NASA’s Hubble Space Telescope image of galaxy NGC 1275 reveals fine, thread-like filamentary structures in the gas surrounding the galaxy. The red filaments are composed of cool gas being suspended by a magnetic field, and are surrounded by the 100-million-degree Fahrenheit hot gas in the center of the Perseus galaxy cluster.

The filaments are dramatic markers of the feedback process through which energy is transferred from a central, supermassive black hole to the surrounding gas. The filaments originate when cool gas is transported from the center of the galaxy by radio bubbles that rise in the hot interstellar gas.

Energetic activity of gas swirling near the black hole blows bubbles of material into the surrounding galaxy cluster. Long gaseous filaments stretch out beyond the galaxy, into the X-ray–emitting gas that fills the cluster.

These filaments are the only visible-light manifestation of the intricate relationship between the central black hole and the surrounding cluster gas. They provide important clues about how giant black holes affect their surrounding environment.

Astronomers have resolved individual threads of gas which make up the filaments. The amount of gas contained in a typical thread is around one million times the mass of our own Sun. They are only 200 light-years wide, are often very straight, and extend for up to 20,000 light-years.

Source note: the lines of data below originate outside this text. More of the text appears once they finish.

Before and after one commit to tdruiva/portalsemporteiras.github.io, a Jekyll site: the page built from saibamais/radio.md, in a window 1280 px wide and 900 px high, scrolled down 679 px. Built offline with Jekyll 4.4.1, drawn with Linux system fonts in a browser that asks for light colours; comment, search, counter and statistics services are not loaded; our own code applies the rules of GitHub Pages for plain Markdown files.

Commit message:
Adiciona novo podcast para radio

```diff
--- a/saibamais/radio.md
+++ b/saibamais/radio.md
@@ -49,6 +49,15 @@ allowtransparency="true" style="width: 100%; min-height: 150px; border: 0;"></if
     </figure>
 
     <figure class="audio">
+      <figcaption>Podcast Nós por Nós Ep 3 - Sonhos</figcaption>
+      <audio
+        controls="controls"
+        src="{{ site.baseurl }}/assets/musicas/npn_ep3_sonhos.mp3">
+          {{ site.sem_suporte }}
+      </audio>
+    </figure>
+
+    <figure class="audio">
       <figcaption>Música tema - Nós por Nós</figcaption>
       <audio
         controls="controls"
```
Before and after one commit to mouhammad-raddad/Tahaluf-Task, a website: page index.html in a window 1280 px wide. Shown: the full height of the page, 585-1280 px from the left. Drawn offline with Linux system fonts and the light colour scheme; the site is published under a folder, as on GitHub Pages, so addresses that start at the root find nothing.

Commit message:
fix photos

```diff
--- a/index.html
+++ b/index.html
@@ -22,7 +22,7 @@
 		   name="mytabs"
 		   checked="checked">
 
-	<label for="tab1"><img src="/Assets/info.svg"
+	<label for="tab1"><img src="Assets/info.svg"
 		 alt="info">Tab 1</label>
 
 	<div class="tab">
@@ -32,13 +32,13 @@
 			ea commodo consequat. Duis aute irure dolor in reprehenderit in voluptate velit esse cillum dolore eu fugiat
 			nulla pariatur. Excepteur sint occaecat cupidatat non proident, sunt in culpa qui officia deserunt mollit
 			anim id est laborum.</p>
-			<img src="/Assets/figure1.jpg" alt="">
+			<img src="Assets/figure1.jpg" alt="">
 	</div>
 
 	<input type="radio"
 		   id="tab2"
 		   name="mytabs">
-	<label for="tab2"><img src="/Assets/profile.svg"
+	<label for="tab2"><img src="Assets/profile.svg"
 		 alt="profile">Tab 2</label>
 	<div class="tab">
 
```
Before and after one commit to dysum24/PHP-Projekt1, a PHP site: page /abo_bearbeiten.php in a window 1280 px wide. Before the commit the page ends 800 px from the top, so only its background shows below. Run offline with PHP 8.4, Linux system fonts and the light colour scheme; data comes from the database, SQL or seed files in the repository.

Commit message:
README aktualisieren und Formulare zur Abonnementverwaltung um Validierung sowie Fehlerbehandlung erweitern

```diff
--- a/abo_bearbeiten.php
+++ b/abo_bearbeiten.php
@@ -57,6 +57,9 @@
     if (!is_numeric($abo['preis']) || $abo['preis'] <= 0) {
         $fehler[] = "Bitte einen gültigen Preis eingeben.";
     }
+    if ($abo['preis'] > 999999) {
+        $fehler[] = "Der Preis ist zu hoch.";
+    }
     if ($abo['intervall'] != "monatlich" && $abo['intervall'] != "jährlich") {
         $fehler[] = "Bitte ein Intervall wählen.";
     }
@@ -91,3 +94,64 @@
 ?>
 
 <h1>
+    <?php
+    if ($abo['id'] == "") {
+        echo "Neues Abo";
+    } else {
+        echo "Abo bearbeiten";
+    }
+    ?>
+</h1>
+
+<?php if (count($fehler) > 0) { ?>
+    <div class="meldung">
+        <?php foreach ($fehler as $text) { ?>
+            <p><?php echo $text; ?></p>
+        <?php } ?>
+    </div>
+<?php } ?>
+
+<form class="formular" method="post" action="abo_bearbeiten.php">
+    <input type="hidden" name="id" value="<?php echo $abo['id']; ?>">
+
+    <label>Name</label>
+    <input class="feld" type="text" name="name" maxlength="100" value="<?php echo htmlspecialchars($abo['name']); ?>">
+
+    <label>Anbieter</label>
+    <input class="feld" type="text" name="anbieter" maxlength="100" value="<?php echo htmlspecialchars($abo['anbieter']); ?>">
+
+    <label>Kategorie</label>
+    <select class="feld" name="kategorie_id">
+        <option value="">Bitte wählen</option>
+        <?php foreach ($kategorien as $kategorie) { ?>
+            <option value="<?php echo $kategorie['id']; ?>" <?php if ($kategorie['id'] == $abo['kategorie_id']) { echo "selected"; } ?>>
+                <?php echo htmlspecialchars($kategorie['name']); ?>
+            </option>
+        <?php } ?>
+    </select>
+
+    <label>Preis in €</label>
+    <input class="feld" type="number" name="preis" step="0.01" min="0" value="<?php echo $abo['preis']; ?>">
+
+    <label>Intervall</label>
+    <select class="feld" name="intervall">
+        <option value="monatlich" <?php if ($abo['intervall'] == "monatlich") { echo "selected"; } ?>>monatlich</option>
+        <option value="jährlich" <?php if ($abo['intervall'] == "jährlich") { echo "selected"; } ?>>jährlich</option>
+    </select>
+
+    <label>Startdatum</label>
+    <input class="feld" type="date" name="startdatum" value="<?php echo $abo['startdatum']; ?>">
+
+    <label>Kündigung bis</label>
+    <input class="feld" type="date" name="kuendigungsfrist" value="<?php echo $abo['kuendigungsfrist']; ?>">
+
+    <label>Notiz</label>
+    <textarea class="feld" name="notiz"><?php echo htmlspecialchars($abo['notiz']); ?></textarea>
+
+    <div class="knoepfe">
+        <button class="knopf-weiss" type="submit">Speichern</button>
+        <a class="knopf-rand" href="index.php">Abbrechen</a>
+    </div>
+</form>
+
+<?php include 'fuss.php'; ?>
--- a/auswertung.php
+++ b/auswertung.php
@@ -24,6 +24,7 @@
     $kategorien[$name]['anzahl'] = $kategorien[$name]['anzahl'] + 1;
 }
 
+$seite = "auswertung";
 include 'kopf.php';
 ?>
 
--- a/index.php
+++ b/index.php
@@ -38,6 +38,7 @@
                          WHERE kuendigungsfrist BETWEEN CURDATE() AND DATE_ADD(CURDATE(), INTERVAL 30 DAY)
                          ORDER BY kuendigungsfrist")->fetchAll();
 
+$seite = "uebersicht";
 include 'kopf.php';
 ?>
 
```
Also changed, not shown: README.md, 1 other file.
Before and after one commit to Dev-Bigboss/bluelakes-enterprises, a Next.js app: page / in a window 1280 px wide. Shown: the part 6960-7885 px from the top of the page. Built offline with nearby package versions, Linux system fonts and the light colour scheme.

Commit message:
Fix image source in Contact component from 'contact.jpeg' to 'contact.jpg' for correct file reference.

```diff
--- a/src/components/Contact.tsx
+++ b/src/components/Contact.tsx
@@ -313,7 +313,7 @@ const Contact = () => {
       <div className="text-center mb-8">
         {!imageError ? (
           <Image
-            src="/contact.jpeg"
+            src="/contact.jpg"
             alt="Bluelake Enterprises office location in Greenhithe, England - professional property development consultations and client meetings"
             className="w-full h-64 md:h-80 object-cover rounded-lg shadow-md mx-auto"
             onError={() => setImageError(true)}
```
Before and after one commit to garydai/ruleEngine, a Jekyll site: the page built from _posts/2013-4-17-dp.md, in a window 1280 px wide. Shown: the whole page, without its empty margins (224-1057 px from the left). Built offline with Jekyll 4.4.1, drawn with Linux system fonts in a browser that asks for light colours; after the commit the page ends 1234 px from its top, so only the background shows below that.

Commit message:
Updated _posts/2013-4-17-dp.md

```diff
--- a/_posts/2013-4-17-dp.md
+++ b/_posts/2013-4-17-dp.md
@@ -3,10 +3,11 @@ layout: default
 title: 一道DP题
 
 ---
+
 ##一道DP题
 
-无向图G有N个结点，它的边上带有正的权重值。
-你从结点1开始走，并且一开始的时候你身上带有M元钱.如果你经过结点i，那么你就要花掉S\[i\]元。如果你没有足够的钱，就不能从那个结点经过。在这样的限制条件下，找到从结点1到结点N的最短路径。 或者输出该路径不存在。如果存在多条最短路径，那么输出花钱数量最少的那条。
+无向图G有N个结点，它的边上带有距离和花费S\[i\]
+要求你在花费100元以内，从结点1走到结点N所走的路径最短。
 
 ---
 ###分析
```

The filaments are formed when cold gas from the core of the galaxy is dragged out in the wake of the rising bubbles blown by the black hole.

At a distance of 230 million light-years, NGC 1275 is one of the closest giant elliptical galaxies and lies at the center of the Perseus cluster of galaxies.

NGC 1275 was photographed in July and August 2006 with the Advanced Camera for Surveys in three broadband filters that separated blue, green and red light from the galaxy.

Credit: NASA, ESA, and the Hubble Heritage (STScI/AURA)-ESA/Hubble Collaboration
Acknowledgment: A. Fabian (Institute of Astronomy, University of Cambridge, UK)